The American history thread that laces through the Mount Vernon District seems to focus on George Washington’s plantation and sites along the Potomac River. But the Telegraph Road corridor is rich in Civil War lore with a few sites that seem overlooked in the history books.
Telegraph Road stretches 9.3 miles from Pohick Church on the southern end to the Capital Beltway in Alexandria. The road was first built in 1847 as a path for the first telegraph between Washington, D.C. and New Orleans. It was known in those days as Stage Road and Post Road. Old maps have Telegraph Road following the same path, but the landmarks have changed. In the “David Rumsey Historical Map,” dated 1862, it’s hard to connect any sites noted on the map but Telegraph Road is marked, as is Pohick Church, Potters Hill and at the bottom of Potters Hill is Piney Run, which eventually runs into Dogue Creek. Today there is a road called Piney Run in that location.
There are property names on the map, such as Devers, Col. McCarty, Cash, and Triplett, which don’t ring the historic bell, but Col. McCarty once
lived at Mount Air. According to information listed on the Fairfax County’s Mount Air Overlay District document, “the McCarty's, a prominent colonial Virginia family, owned the Mount Air property in the 18th century; several maps prepared by George Washington showing his neighbors' properties indicate this site as Colonel McCarty's residence.”
Dennis McCarty, they say, married Sarah Ball, a relative of Mary Ball Washington, the mother of George Washington.
Accotink Drive is an old road that borders the Mount Air historic site which is marked with a historical marker. The remains of several structures can be seen, each surrounded by fencing and covered with vegetation. It was called Mount Air because of the breezy location.
“Pleasant country vistas may be seen on every side at Mount Air. The white frame house faces north. Constant breezes suggest the origin of the plantation’s name,” wrote local historian Edith Sprouse in a description for Fairfax County in 1970.
Story has it, there was a fire when Colonel McCarty owned it in 1820, and another fire in 1859 when the land was owned by the McCarty and Chichester families. In 1860, Aristides Landstreet of Baltimore purchased the property, and when the Civil War broke out, the Landstreets fought on the Confederate side. Confederate and Union troops stopped at Mount Air for supplies, and, in the case of the Union troops, used the property and house as a camp.

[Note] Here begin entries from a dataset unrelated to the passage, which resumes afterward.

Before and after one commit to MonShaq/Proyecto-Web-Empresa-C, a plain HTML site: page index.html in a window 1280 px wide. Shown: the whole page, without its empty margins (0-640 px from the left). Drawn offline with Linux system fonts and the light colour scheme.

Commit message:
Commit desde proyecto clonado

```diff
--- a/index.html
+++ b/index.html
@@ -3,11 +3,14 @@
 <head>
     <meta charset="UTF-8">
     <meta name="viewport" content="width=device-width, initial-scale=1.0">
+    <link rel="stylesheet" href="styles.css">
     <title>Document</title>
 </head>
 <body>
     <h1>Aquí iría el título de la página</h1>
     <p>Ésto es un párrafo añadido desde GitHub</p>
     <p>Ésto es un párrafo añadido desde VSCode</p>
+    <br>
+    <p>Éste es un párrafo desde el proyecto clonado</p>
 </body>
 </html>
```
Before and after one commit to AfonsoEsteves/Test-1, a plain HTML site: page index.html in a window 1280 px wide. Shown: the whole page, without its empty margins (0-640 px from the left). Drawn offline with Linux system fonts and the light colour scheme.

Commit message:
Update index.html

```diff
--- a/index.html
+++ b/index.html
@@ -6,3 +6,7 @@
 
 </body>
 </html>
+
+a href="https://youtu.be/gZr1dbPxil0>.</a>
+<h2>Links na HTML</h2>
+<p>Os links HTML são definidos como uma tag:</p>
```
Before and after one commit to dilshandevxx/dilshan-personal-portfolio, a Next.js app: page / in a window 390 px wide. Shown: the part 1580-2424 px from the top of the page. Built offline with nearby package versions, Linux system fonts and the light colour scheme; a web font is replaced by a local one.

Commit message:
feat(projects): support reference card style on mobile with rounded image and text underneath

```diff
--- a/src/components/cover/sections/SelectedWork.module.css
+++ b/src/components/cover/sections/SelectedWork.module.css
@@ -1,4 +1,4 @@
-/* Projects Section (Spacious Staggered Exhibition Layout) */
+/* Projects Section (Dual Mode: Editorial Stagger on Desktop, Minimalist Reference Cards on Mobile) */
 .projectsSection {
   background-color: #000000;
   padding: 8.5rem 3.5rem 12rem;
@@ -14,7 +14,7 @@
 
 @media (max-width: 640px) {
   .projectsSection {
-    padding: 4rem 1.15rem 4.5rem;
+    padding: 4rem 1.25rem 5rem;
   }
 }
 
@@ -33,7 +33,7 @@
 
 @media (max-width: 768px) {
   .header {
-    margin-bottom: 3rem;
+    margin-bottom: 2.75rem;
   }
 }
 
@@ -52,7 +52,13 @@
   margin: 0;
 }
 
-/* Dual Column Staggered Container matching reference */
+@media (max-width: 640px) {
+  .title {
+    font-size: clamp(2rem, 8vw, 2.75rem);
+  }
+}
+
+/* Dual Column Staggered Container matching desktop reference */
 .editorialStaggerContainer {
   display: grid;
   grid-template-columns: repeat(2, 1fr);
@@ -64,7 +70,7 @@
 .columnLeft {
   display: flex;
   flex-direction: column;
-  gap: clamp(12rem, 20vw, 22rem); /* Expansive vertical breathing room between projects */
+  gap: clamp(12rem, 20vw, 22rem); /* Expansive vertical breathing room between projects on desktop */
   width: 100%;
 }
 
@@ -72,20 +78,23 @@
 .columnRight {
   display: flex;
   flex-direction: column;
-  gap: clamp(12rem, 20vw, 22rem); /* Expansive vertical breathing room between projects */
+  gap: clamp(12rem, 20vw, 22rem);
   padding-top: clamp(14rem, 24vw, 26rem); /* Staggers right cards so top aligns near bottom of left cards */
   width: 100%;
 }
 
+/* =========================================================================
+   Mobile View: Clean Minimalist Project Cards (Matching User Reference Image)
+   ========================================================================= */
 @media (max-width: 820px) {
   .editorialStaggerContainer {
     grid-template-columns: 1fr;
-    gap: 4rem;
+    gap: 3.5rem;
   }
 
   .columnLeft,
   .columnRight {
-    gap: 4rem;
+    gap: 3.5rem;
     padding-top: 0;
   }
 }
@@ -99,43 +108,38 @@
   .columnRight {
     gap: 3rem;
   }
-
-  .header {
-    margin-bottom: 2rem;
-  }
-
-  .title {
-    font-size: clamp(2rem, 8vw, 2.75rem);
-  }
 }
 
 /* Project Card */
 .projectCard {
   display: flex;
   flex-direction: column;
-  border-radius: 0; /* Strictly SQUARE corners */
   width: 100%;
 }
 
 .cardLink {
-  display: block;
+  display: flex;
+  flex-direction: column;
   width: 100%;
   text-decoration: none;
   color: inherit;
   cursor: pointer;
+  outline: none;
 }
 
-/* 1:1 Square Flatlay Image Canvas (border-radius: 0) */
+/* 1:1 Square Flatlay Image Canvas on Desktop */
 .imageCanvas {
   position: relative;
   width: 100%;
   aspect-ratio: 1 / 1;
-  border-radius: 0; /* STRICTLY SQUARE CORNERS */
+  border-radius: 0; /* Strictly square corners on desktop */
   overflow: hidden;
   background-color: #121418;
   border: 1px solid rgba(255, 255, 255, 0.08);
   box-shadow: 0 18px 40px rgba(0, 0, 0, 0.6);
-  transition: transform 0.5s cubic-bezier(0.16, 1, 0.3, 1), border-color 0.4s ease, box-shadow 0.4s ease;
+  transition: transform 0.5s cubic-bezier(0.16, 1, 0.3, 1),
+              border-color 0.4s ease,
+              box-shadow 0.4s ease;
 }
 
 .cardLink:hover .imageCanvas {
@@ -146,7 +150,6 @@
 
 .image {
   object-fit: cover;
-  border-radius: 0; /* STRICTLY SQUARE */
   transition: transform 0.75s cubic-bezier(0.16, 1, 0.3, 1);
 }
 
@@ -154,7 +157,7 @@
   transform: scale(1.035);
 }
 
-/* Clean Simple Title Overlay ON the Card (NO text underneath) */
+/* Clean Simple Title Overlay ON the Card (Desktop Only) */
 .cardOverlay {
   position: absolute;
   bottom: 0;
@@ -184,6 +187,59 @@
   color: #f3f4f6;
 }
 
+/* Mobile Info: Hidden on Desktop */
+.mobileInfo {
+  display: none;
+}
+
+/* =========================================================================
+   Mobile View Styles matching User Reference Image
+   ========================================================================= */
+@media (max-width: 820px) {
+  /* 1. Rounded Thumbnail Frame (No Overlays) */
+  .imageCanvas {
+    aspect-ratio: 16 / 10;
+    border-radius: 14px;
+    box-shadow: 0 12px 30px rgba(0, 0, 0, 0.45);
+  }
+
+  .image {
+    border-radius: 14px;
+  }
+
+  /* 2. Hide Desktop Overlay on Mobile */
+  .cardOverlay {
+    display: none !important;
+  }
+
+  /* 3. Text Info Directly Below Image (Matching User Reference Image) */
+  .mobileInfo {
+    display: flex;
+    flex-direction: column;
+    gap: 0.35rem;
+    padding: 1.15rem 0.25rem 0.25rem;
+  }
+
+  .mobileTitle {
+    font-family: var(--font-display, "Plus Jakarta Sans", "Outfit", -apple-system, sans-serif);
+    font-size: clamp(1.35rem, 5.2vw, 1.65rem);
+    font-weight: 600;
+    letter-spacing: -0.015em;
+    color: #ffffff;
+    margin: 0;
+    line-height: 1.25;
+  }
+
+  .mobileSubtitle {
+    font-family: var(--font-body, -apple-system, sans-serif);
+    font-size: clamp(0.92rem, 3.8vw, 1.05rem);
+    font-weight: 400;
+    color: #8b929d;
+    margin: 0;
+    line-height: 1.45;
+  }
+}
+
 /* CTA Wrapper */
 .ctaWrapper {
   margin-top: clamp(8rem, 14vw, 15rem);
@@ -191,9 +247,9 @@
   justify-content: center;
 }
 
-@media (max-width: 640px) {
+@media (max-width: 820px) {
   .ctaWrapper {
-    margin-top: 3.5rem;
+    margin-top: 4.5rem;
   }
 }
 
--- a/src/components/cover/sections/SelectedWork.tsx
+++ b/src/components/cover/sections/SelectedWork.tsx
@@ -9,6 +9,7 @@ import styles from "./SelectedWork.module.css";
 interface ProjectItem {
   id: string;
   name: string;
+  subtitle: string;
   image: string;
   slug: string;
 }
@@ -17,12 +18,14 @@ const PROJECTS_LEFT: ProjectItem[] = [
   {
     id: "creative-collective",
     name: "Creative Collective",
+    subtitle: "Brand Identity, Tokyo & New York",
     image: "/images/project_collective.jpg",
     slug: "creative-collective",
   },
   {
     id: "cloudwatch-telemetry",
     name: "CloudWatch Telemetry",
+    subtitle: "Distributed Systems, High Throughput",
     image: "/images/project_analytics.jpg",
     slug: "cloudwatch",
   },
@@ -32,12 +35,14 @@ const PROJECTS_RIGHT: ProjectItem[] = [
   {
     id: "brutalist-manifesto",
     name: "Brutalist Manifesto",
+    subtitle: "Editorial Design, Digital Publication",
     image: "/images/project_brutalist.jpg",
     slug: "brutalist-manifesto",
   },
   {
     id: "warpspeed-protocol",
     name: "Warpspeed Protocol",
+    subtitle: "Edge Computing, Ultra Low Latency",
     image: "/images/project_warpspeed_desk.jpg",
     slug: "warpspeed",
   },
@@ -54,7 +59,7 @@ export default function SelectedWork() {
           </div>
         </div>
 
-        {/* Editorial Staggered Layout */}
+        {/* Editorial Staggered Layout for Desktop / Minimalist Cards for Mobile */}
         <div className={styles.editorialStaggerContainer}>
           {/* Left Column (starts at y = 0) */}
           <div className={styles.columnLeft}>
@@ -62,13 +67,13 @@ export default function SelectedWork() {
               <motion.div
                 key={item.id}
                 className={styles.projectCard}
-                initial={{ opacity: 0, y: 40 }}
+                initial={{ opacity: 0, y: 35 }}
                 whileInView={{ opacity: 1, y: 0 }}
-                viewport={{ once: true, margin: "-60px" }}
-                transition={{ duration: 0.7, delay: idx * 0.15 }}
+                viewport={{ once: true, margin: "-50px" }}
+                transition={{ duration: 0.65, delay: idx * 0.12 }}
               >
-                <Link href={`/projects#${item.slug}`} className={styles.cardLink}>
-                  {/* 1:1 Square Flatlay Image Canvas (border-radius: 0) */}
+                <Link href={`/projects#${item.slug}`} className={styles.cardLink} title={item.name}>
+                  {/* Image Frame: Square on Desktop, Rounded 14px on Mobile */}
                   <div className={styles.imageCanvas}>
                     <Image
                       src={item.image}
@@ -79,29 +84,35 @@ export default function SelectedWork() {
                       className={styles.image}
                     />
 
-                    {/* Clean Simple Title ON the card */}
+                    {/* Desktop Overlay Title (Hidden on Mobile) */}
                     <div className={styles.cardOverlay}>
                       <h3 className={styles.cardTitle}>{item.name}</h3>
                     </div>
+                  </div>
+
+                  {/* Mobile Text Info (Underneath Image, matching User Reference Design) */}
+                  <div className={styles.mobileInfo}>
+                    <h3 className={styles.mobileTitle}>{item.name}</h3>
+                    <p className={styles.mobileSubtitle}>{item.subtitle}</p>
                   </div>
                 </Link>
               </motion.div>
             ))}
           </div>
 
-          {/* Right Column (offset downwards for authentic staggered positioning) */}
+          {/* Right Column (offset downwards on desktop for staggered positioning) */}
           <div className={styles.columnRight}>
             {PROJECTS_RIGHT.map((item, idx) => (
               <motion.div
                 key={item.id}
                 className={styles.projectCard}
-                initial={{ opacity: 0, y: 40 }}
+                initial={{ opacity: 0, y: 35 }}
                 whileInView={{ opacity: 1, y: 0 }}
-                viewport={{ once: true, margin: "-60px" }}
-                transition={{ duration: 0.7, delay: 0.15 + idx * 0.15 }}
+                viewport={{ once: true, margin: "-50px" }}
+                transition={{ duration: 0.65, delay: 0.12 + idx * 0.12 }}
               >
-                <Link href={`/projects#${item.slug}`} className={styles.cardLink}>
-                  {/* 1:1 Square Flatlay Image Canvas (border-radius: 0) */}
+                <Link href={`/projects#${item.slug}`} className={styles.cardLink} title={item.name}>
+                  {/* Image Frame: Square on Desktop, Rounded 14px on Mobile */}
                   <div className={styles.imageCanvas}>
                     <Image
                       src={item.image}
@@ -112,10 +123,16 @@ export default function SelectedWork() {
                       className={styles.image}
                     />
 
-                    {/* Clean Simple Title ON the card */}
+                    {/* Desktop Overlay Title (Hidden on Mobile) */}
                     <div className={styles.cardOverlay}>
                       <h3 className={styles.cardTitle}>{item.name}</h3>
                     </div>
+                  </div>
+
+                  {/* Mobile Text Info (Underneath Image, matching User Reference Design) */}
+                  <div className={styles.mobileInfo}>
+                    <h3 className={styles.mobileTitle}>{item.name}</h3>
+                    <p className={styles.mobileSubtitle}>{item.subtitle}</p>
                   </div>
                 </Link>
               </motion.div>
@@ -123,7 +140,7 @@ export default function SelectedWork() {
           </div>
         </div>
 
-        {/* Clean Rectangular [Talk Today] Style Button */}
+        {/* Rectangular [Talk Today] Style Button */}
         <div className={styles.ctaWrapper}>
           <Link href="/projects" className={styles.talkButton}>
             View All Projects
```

According to an entry on the Fairfax County Park Authority blog "Our Stories and Perspectives," Landstreet’s Confederate sympathies were noticed, and he was arrested twice and jailed. The Union Army also arrested his wife, Mary, on suspicion of provisioning rebel troops. During the war, Union troops, including the 5th Michigan Volunteer Infantry Regiment, camped at Mount Air and forbade the family to open their curtains for fear that they were signaling nearby Confederates.
Local historian Don Hakenson has written several books on local lore, and when it comes to the Civil War, he is known to focus on John Mosby, a Confederate Cavalry soldier that frequented Fairfax County. Hakenson’s great, great uncles rode with Mosby, and his two great, great grandfathers, Elijah Columbus and Robert F. McCormick, were in the Virginia Cavalry. “We have a lot of history here,” said Hakenson, who is also a curator of the Franconia Museum.
One account in the book from Annie Landstreet, had a Confederate spy named John Burke tip-toeing around Union soldiers while they were sleeping on the porch of the Mount Air house. Burke was known as “the spy with the glass eye,” said Hakenson, and he wrote an account of this spy on the historical plaque at the Hilltop Village Shopping Center, at the intersection of Beulah Street and Telegraph Road, which is Potter’s Hill.
Three gravestones were on the Mount Air site, and the stones were relocated to Pohick Church cemetery, but it was not known if the remains were relocated as well.
Rail Comes Through
When World War I came, and the U.S. Army was ramping up operations at Camp Humphrey, which is present day Fort Belvoir, the railroad that was built to Camp Humphreys went along the southern edge of the Mount Air property. The railroad construction workers camped at Mount Air while they were building the railroad. A few remnants of this railroad remain, including an old railroad bridge over Cinder Bed Road in Newington.
North of Mount Air is a “wide fertile valley with but little timber” it says on the map, which is currently occupied by a Coast Guard station and Hayfield Farm. One road labeled Accotink Turnpike is possibly the first version of present-day Richmond Highway.
Next week, the Hayfield Farm and the 16-sided barn.